_WHAT THIS TASK INVOLVES_.
Find every line below that contains the word "orange" and copy it out.

_RAW DATA_.
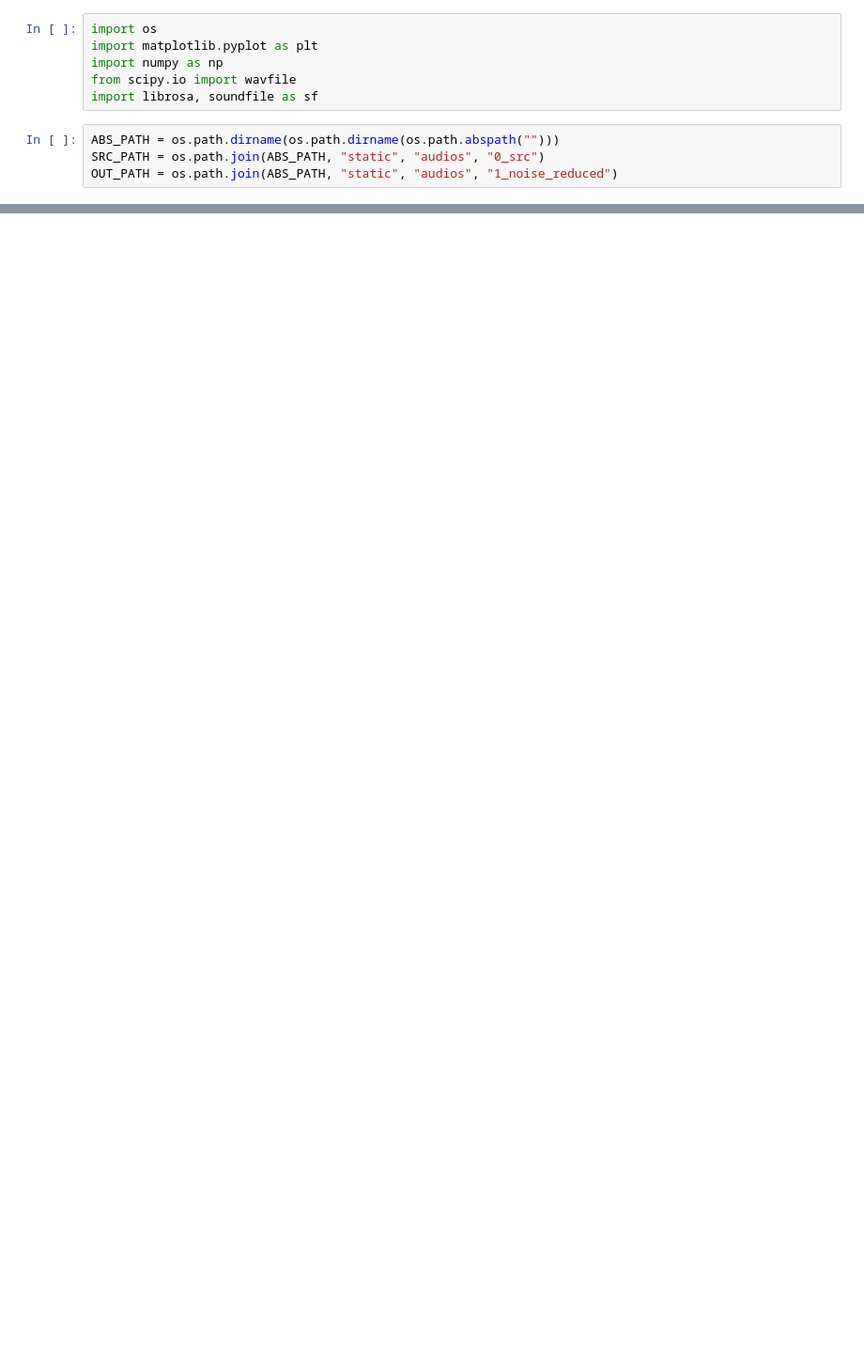
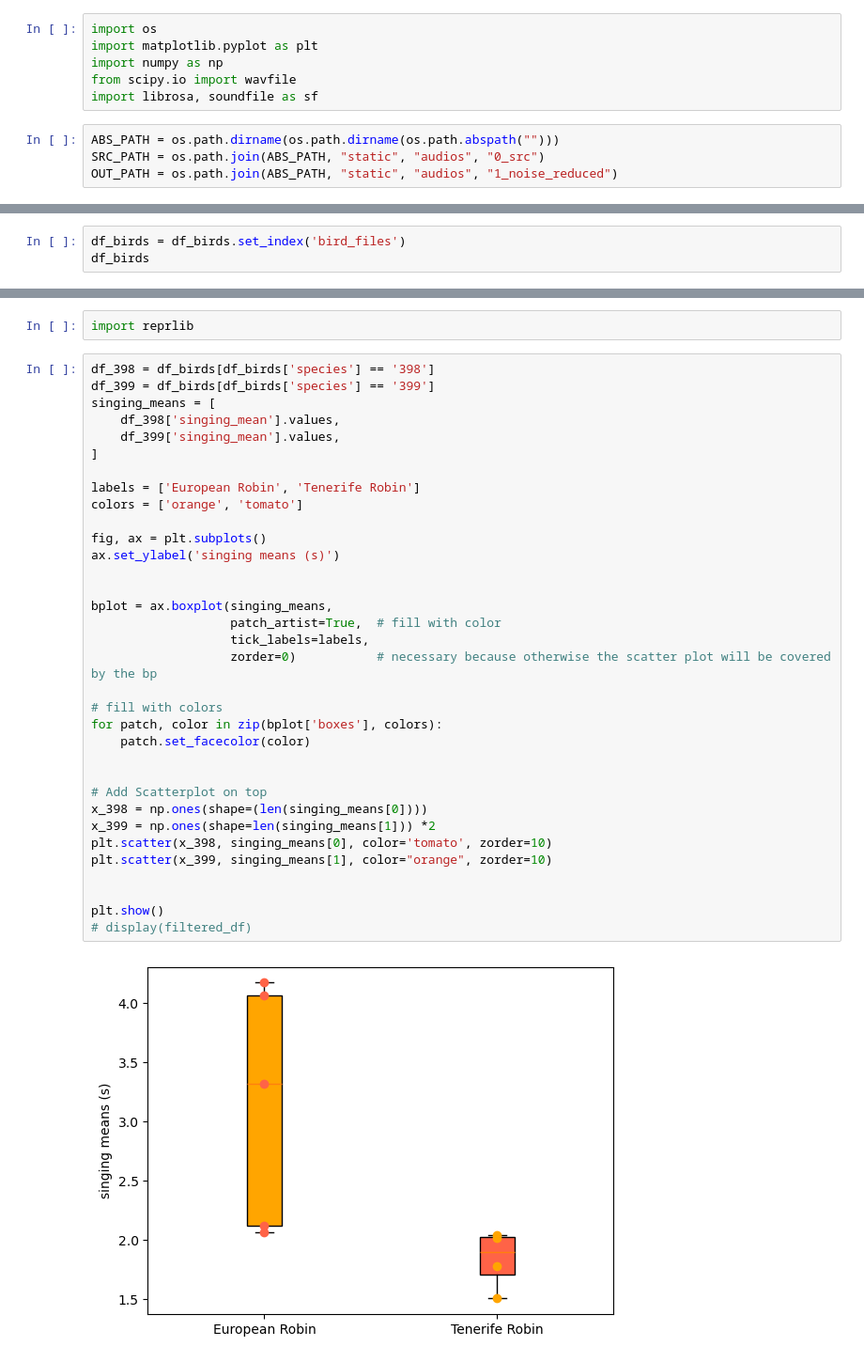
Before and after one commit to Moorboor/AviDex, a Jupyter notebook: scripts/1_preprocessing/Preprocessing.ipynb, the cells around one changed output, grey strips where cells are left out. Shown at 94% size. Cells and saved outputs as stored; diff of their text form; blank space fills up the shorter version.

```diff
--- a/scripts/1_preprocessing/Preprocessing.ipynb
+++ b/scripts/1_preprocessing/Preprocessing.ipynb
@@ -143,0 +171,3 @@ array([    0.        ,    30.74706619,    61.49413239,    92.24119858,
+# %%
+df_birds = df_birds.set_index('bird_files')
+df_birds
@@ -143,0 +186,38 @@ array([    0.        ,    30.74706619,    61.49413239,    92.24119858,
+# %%
+import reprlib
+# %%
+df_398 = df_birds[df_birds['species'] == '398']
+df_399 = df_birds[df_birds['species'] == '399']
+singing_means = [
+    df_398['singing_mean'].values,
+    df_399['singing_mean'].values,
+]
+
+labels = ['European Robin', 'Tenerife Robin']
+colors = ['orange', 'tomato']
+
+fig, ax = plt.subplots()
+ax.set_ylabel('singing means (s)')
+
+
+bplot = ax.boxplot(singing_means,
+                   patch_artist=True,  # fill with color
+                   tick_labels=labels,
+                   zorder=0)           # necessary because otherwise the scatter plot will be covered by the bp
+
+# fill with colors
+for patch, color in zip(bplot['boxes'], colors):
+    patch.set_facecolor(color)
+
+
+# Add Scatterplot on top
+x_398 = np.ones(shape=(len(singing_means[0])))
+x_399 = np.ones(shape=len(singing_means[1])) *2
+plt.scatter(x_398, singing_means[0], color='tomato', zorder=10)
+plt.scatter(x_399, singing_means[1], color="orange", zorder=10)
+
+
+plt.show()
+# display(filtered_df)
+# %% [output]
+[figure, added]
```
Also changed, not shown: parts of 19 cells of this notebook.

_SOLUTION TO THIS EXERCISE_.
+colors = ['orange', 'tomato']
+plt.scatter(x_399, singing_means[1], color="orange", zorder=10)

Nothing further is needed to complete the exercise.